The significant correlations among the other measures collected in the study were all relatively small in magnitude (absolute value of r from .11 to .13). Generally, the correlational pattern among the present data is very similar to the ones observed for normative data sets based on line-drawn pictures that were developed for other languages (Alario & Ferrand, 1999; Morrison et al., 1992).

In order to directly compare our data with previously published norms, we correlated data provided by Székely et al. (2003) with the data obtained in the present study for the same variables (using 123 drawings that we could visually identify as being common to both studies; see Table 4). Fairly high and significant correlations were observed for all of the variables, and the highest correlation was observed with naming latency. Strong correlations were also determined for visual complexity and absolute frequency, while a moderate correlation was found for name agreement. The weakest correlation, as anticipated, was for the number of syllables.
Table 4

Cross-language correlation matrix of variables collected by Székely et al. (2003) and in the present study

  

Spearman's Rho Coefficient (95 % CI), English Sample

NL

H

VC

NS

LW

AF

Croatian Sample

Naming latency (NL)

.647* (.530, .759)

     

H index (H)

 

.482* (.319, .613)

    

Visual complexity (VC)

  

.508* (.329, .648)

   

No. syllables (NS)

   

.395* (.210, .554)

  

Length of word (LW)

    

.464* (.250, .630)

 

Absolute frequency (AF)

     

.592* (.420, .724)

*Significant at .05 level.

In a further analysis, we compared the naming latencies between modal and nonmodal responses (Table 5). Naming latencies were significantly shorter for the modal response than for nonmodal responses: median = 916 ms (95 % CI 875–942) versus 1,164 ms (95 % CI 1,115–1,200). In addition, median naming latencies in the different modal categories decreased with increasing category ranks (Table 6). In Tables 7, 8 and 9, the modal names are classified into categories according to the percentages of subjects who named each VPO by the same object name. Translations of modal responses from Croatian to English for these categories can be found in Supplementary Table 2. Original pictures can be found in Supplementary Fig. 2 (a,b,c).
Table 5

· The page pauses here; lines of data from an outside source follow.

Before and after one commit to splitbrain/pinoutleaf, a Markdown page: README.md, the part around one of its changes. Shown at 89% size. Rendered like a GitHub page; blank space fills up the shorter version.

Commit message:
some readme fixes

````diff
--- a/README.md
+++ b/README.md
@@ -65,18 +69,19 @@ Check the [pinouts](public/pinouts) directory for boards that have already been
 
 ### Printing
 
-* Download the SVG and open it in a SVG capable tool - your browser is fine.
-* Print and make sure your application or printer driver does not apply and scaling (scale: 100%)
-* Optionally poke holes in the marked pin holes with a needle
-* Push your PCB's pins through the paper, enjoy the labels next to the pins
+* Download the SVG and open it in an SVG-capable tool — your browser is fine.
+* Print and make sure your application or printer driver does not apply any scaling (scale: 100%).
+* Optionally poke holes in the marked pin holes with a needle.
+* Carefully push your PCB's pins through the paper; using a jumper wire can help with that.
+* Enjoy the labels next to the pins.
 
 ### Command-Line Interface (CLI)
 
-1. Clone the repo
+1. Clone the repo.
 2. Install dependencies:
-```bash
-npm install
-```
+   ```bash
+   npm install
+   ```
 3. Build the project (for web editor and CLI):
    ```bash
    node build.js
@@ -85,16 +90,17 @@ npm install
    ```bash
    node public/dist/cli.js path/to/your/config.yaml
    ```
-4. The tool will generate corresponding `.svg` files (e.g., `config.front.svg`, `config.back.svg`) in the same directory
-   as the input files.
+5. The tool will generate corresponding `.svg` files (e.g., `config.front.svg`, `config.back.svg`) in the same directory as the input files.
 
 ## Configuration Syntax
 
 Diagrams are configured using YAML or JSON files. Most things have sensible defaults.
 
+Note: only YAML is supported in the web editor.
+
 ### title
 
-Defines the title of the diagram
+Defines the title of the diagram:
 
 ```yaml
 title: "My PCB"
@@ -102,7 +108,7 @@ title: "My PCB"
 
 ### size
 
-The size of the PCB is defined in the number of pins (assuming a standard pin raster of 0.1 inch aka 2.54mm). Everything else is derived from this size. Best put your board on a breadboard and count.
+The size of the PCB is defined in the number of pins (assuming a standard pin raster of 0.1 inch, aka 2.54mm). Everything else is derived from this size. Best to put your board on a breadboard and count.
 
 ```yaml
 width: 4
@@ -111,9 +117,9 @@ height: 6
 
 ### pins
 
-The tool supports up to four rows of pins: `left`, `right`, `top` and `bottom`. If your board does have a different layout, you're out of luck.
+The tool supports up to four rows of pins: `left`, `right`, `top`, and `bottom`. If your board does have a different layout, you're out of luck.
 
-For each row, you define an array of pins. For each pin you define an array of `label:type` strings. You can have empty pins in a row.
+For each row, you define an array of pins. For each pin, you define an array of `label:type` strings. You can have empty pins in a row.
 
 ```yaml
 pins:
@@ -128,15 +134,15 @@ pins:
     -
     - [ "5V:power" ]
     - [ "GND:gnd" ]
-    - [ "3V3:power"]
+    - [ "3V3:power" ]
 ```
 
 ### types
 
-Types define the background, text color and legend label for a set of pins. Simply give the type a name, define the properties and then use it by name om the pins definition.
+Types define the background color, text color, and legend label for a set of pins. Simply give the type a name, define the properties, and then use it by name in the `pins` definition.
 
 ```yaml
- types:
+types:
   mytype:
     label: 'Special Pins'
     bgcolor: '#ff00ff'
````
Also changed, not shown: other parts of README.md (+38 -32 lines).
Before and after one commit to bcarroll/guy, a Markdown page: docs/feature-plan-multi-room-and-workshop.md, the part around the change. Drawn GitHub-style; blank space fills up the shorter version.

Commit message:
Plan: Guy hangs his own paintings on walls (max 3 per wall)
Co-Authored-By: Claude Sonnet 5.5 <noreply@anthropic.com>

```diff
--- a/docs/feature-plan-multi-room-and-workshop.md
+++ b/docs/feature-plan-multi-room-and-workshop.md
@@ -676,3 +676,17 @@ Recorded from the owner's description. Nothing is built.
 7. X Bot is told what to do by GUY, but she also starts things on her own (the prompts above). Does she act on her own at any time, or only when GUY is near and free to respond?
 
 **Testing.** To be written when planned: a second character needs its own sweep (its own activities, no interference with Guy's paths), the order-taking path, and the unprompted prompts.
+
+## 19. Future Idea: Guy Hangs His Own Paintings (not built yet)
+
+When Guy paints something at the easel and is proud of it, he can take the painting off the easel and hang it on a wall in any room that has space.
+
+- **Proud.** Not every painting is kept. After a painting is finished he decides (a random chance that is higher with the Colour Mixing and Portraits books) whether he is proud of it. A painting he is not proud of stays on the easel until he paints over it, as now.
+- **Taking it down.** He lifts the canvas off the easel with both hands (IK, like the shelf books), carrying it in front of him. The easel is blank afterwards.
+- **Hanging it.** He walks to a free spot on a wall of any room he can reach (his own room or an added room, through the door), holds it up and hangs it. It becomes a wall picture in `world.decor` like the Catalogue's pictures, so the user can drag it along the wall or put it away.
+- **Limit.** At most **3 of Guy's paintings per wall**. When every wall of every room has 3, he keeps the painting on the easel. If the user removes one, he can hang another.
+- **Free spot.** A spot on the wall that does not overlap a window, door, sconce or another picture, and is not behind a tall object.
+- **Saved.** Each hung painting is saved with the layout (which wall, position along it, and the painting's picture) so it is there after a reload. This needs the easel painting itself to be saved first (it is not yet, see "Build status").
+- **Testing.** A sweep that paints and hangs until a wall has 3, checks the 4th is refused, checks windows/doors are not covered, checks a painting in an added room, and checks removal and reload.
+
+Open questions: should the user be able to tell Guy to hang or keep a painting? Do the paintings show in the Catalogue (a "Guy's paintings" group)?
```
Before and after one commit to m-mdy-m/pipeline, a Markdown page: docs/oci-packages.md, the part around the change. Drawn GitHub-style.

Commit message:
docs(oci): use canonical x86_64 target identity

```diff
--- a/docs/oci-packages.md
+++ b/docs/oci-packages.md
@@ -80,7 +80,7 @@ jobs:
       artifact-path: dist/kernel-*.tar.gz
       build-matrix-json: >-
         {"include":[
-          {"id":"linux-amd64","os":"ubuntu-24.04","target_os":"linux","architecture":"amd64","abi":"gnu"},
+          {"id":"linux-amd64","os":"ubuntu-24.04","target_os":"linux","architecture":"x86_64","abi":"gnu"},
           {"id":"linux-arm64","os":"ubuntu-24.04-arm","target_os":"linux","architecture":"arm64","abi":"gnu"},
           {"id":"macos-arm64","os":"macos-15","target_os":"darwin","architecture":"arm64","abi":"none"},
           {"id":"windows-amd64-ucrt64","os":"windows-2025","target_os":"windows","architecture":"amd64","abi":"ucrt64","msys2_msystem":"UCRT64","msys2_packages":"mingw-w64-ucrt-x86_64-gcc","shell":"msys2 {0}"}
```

Descriptive statistics of naming latencies for modal and nonmodal responses

Variables

Median

Min

Max

Q1

Q3

95 % CI*

Nonmodal

1,164

740

12,067

1,014

1,326

1,115–1,200

Modal

916

772

1,296

855

975

875–942

Naming latencies are measured in milliseconds (ms); *95 % CI for median.

Table 6

Naming latency descriptive statistics for modal responses classified into four categories, according to the percentages of subjects who named each VPO by the same object name

Categories

Median

Min

Max

Q1

Q3

95 % CI*

0 %–50 %

1,400

1,016

12,067

1,261

1,676

1,308–1,635

51 %–89 %

1,227

742

1,926

1,098

1,352

1,186–1,254

90 %–99 %

1,019

740

2,460

903

1,122

974–1,047

100 %

916

772

1,296

854

975

874–941

Naming latencies are measured in milliseconds (ms); *95 % CI for median.

Table 7

Statistics for modal names classified into the 0 %–50 % category, according to the percentage of subjects who named each VPO by the same object name

CN

Intended Name

Modal Name

Freq.

%

CN

Intended Name

Modal Name

Freq.

%

10

vilica

pinjur

18

36 %

275

magarac

magarac

25

50 %

15

vodopad

vodopad

25

50 %

287

gorila

majmun

24

48 %

34

bubanj

bubnjevi

25

50 %

298

jastog

jastog

21

42 %

118

zvrk

zvrk

12

24 %

303

vijak

matica

13

26 %

125

mlada

mlada

20

40 %

305

kist

kist

25

50 %

140

kvadrat

kvadrat

24

48 %

311

pijetao

kokoš

20

40 %

145

bočica

bočica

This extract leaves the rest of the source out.